The context: Trump is not being charged with insurrection, which is the key word in the part of the 14th Amendment that is in question here. Ratified in 1868 during the Reconstruction period after the Civil War, the amendment sought to bar Confederates from gaining power in the U.S. government by barring anyone who “engaged in insurrection” against the nation from office absent supermajority approval from Congress.

This has scarcely been invoked since then, but courts will certainly be called upon to evaluate the idea in the next year. Liberal nonprofits are promising challenges across the country if Trump is allowed on primary ballots, arguing that he fomented the riots and that they constitute insurrection. Trump’s campaign would likely sue anywhere he is barred.

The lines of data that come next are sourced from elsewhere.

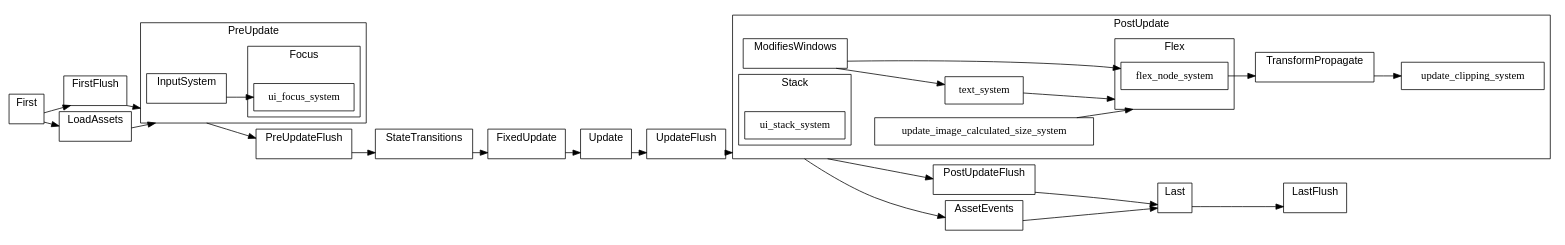
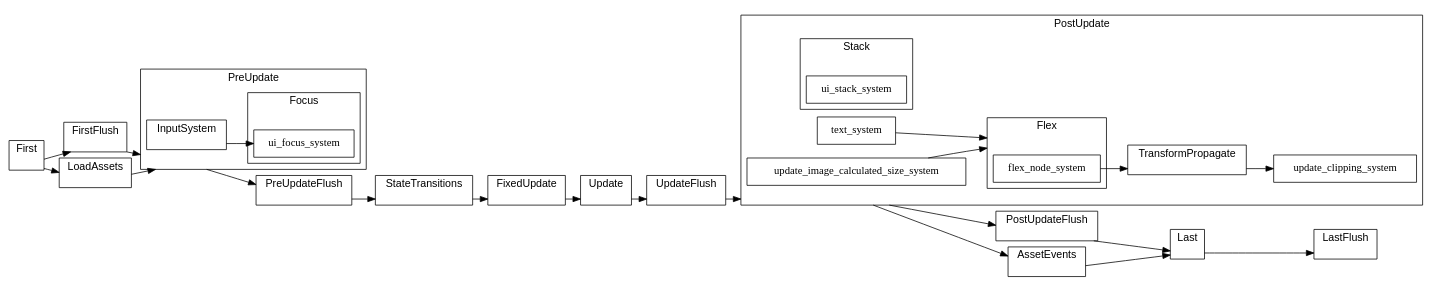
Before and after one commit to jakobhellermann/bevy_mod_debugdump: the diagram in docs/by-crate/light/schedule_Main_bevy_ui.dot, drawn with Graphviz. The commit also changed 35 other files, not shown here.

```diff
--- a/docs/by-crate/light/schedule_Main_bevy_ui.dot
+++ b/docs/by-crate/light/schedule_Main_bevy_ui.dot
@@ -1,157 +1,149 @@
 digraph "schedule" {
 	"compound"="true";
 	"splines"="spline";
 	"rankdir"="LR";
 	"bgcolor"="white";
 	"fontname"="Helvetica";
 	node ["shape"="box", "style"="filled", "fillcolor"="white", "color"="black"];
 	edge ["color"="black"];
 	subgraph "clusternode_Set(0)" {
 		"label"="Update";
 		"bgcolor"="white";
 		"set_marker_node_Set(0)" ["style"="invis", "label"="", "height"="0", "shape"="point"]
 	}
 	
 	subgraph "clusternode_Set(2)" {
 		"label"="FirstFlush";
 		"bgcolor"="white";
 		"set_marker_node_Set(2)" ["style"="invis", "label"="", "height"="0", "shape"="point"]
 	}
 	
 	subgraph "clusternode_Set(3)" {
 		"label"="PreUpdateFlush";
 		"bgcolor"="white";
 		"set_marker_node_Set(3)" ["style"="invis", "label"="", "height"="0", "shape"="point"]
 	}
 	
 	subgraph "clusternode_Set(4)" {
 		"label"="UpdateFlush";
 		"bgcolor"="white";
 		"set_marker_node_Set(4)" ["style"="invis", "label"="", "height"="0", "shape"="point"]
 	}
 	
 	subgraph "clusternode_Set(5)" {
 		"label"="PostUpdateFlush";
 		"bgcolor"="white";
 		"set_marker_node_Set(5)" ["style"="invis", "label"="", "height"="0", "shape"="point"]
 	}
 	
 	subgraph "clusternode_Set(6)" {
 		"label"="LastFlush";
 		"bgcolor"="white";
 		"set_marker_node_Set(6)" ["style"="invis", "label"="", "height"="0", "shape"="point"]
 	}
 	
 	subgraph "clusternode_Set(7)" {
 		"label"="First";
 		"bgcolor"="white";
 		"set_marker_node_Set(7)" ["style"="invis", "label"="", "height"="0", "shape"="point"]
 	}
 	
 	subgraph "clusternode_Set(8)" {
 		"label"="PreUpdate";
 		"bgcolor"="white";
 		"set_marker_node_Set(8)" ["style"="invis", "label"="", "height"="0", "shape"="point"]
 		subgraph "clusternode_Set(24)" {
 			"label"="InputSystem";
 			"bgcolor"="white";
 			"set_marker_node_Set(24)" ["style"="invis", "label"="", "height"="0", "shape"="point"]
 		}
 		
-		subgraph "clusternode_Set(116)" {
+		subgraph "clusternode_Set(115)" {
 			"label"="Focus";
 			"bgcolor"="white";
-			"set_marker_node_Set(116)" ["style"="invis", "label"="", "height"="0", "shape"="point"]
+			"set_marker_node_Set(115)" ["style"="invis", "label"="", "height"="0", "shape"="point"]
 			"node_System(95)" ["label"="ui_focus_system"]
 		}
 		
 	}
 	
 	subgraph "clusternode_Set(9)" {
 		"label"="StateTransitions";
 		"bgcolor"="white";
 		"set_marker_node_Set(9)" ["style"="invis", "label"="", "height"="0", "shape"="point"]
 	}
 	
 	subgraph "clusternode_Set(10)" {
 		"label"="FixedUpdate";
 		"bgcolor"="white";
 		"set_marker_node_Set(10)" ["style"="invis", "label"="", "height"="0", "shape"="point"]
 	}
 	
 	subgraph "clusternode_Set(11)" {
 		"label"="PostUpdate";
 		"bgcolor"="white";
 		"set_marker_node_Set(11)" ["style"="invis", "label"="", "height"="0", "shape"="point"]
 		subgraph "clusternode_Set(20)" {
 			"label"="TransformPropagate";
 			"bgcolor"="white";
 			"set_marker_node_Set(20)" ["style"="invis", "label"="", "height"="0", "shape"="point"]
 		}
 		
-		subgraph "clusternode_Set(70)" {
-			"label"="ModifiesWindows";
+		subgraph "clusternode_Set(116)" {
+			"label"="Flex";
 			"bgcolor"="white";
-			"set_marker_node_Set(70)" ["style"="invis", "label"="", "height"="0", "shape"="point"]
+			"set_marker_node_Set(116)" ["style"="invis", "label"="", "height"="0", "shape"="point"]
+			"node_System(98)" ["label"="flex_node_system"]
 		}
 		
 		subgraph "clusternode_Set(117)" {
-			"label"="Flex";
+			"label"="Stack";
 			"bgcolor"="white";
 			"set_marker_node_Set(117)" ["style"="invis", "label"="", "height"="0", "shape"="point"]
-			"node_System(98)" ["label"="flex_node_system"]
-		}
-		
-		subgraph "clusternode_Set(118)" {
-			"label"="Stack";
-			"bgcolor"="white";
-			"set_marker_node_Set(118)" ["style"="invis", "label"="", "height"="0", "shape"="point"]
 			"node_System(99)" ["label"="ui_stack_system"]
 		}
 		
 		"node_System(96)" ["label"="text_system"]
 		"node_System(97)" ["label"="update_image_calculated_size_system"]
 		"node_System(100)" ["label"="update_clipping_system"]
 	}
 	
 	subgraph "clusternode_Set(12)" {
 		"label"="Last";
 		"bgcolor"="white";
 		"set_marker_node_Set(12)" ["style"="invis", "label"="", "height"="0", "shape"="point"]
 	}
 	
 	subgraph "clusternode_Set(58)" {
 		"label"="LoadAssets";
 		"bgcolor"="white";
 		"set_marker_node_Set(58)" ["style"="invis", "label"="", "height"="0", "shape"="point"]
 	}
 	
 	subgraph "clusternode_Set(59)" {
 		"label"="AssetEvents";
 		"bgcolor"="white";
 		"set_marker_node_Set(59)" ["style"="invis", "label"="", "height"="0", "shape"="point"]
 	}
 	
 	"set_marker_node_Set(7)" -> "set_marker_node_Set(2)" ["lhead"="clusternode_Set(2)", "ltail"="clusternode_Set(7)"]
 	"set_marker_node_Set(2)" -> "set_marker_node_Set(8)" ["lhead"="clusternode_Set(8)", "ltail"="clusternode_Set(2)"]
 	"set_marker_node_Set(8)" -> "set_marker_node_Set(3)" ["lhead"="clusternode_Set(3)", "ltail"="clusternode_Set(8)"]
 	"set_marker_node_Set(3)" -> "set_marker_node_Set(9)" ["lhead"="clusternode_Set(9)", "ltail"="clusternode_Set(3)"]
 	"set_marker_node_Set(9)" -> "set_marker_node_Set(10)" ["lhead"="clusternode_Set(10)", "ltail"="clusternode_Set(9)"]
 	"set_marker_node_Set(10)" -> "set_marker_node_Set(0)" ["lhead"="clusternode_Set(0)", "ltail"="clusternode_Set(10)"]
 	"set_marker_node_Set(0)" -> "set_marker_node_Set(4)" ["lhead"="clusternode_Set(4)", "ltail"="clusternode_Set(0)"]
 	"set_marker_node_Set(4)" -> "set_marker_node_Set(11)" ["lhead"="clusternode_Set(11)", "ltail"="clusternode_Set(4)"]
 	"set_marker_node_Set(11)" -> "set_marker_node_Set(5)" ["lhead"="clusternode_Set(5)", "ltail"="clusternode_Set(11)"]
 	"set_marker_node_Set(5)" -> "set_marker_node_Set(12)" ["lhead"="clusternode_Set(12)", "ltail"="clusternode_Set(5)"]
 	"set_marker_node_Set(12)" -> "set_marker_node_Set(6)" ["lhead"="clusternode_Set(6)", "ltail"="clusternode_Set(12)"]
 	"set_marker_node_Set(58)" -> "set_marker_node_Set(8)" ["lhead"="clusternode_Set(8)", "ltail"="clusternode_Set(58)"]
 	"set_marker_node_Set(7)" -> "set_marker_node_Set(58)" ["lhead"="clusternode_Set(58)", "ltail"="clusternode_Set(7)"]
 	"set_marker_node_Set(11)" -> "set_marker_node_Set(59)" ["lhead"="clusternode_Set(59)", "ltail"="clusternode_Set(11)"]
 	"set_marker_node_Set(59)" -> "set_marker_node_Set(12)" ["lhead"="clusternode_Set(12)", "ltail"="clusternode_Set(59)"]
 	"set_marker_node_Set(24)" -> "node_System(95)" ["lhead"="", "ltail"="clusternode_Set(24)"]
-	"node_System(96)" -> "set_marker_node_Set(117)" ["lhead"="clusternode_Set(117)", "ltail"=""]
-	"set_marker_node_Set(70)" -> "node_System(96)" ["lhead"="", "ltail"="clusternode_Set(70)"]
-	"node_System(97)" -> "set_marker_node_Set(117)" ["lhead"="clusternode_Set(117)", "ltail"=""]
+	"node_System(96)" -> "set_marker_node_Set(116)" ["lhead"="clusternode_Set(116)", "ltail"=""]
+	"node_System(97)" -> "set_marker_node_Set(116)" ["lhead"="clusternode_Set(116)", "ltail"=""]
 	"node_System(98)" -> "set_marker_node_Set(20)" ["lhead"="clusternode_Set(20)", "ltail"=""]
-	"set_marker_node_Set(70)" -> "node_System(98)" ["lhead"="", "ltail"="clusternode_Set(70)"]
 	"set_marker_node_Set(20)" -> "node_System(100)" ["lhead"="", "ltail"="clusternode_Set(20)"]
 }
```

Point, counterpoint: It is hard to know where any of this would end up. The case for barring Trump is bolstered by an often-cited analysis from two conservative legal scholars who say the section applies to him.

However, there are plenty of analysts who disagree, including a California law professor who argues the Capitol riots were not major enough and that Americans should be wary of giving election officials sweeping power to keep candidates off the ballot.

What’s next: Those state officials are likely to be the first to make these kinds of decisions. There are already early lawsuits on this subject, including one from a longshot Republican candidate who wants New Hampshire to keep Trump off the ballot for this reason.

Unless a lawsuit forced Maine’s hand earlier, the decision point would likely come after the Dec. 1 deadline for presidential candidates to declare for the Maine primaries. Under state law, those petitions can be challenged. An administrative hearing by the secretary of state’s office would follow, and the ultimate decision could be appealed to court.

This would put Bellows, a Democrat who is widely seen as a future candidate for high office, in the national spotlight. She is already getting attention on that front, stressing to MSNBC’s Chris Hayes  last week that the ultimate decision about a candidate’s eligibility will follow the law and not political winds.

“We’re being very careful to not engage in speculation about a particular candidate,” Bellows said. “We’ll make those evaluations when they’re properly presented to us.”

Michael Shepherd joined the Bangor Daily News in 2015 after time at the Kennebec Journal. He lives in Augusta, graduated from the University of Maine in 2012 and has a master's degree from the University...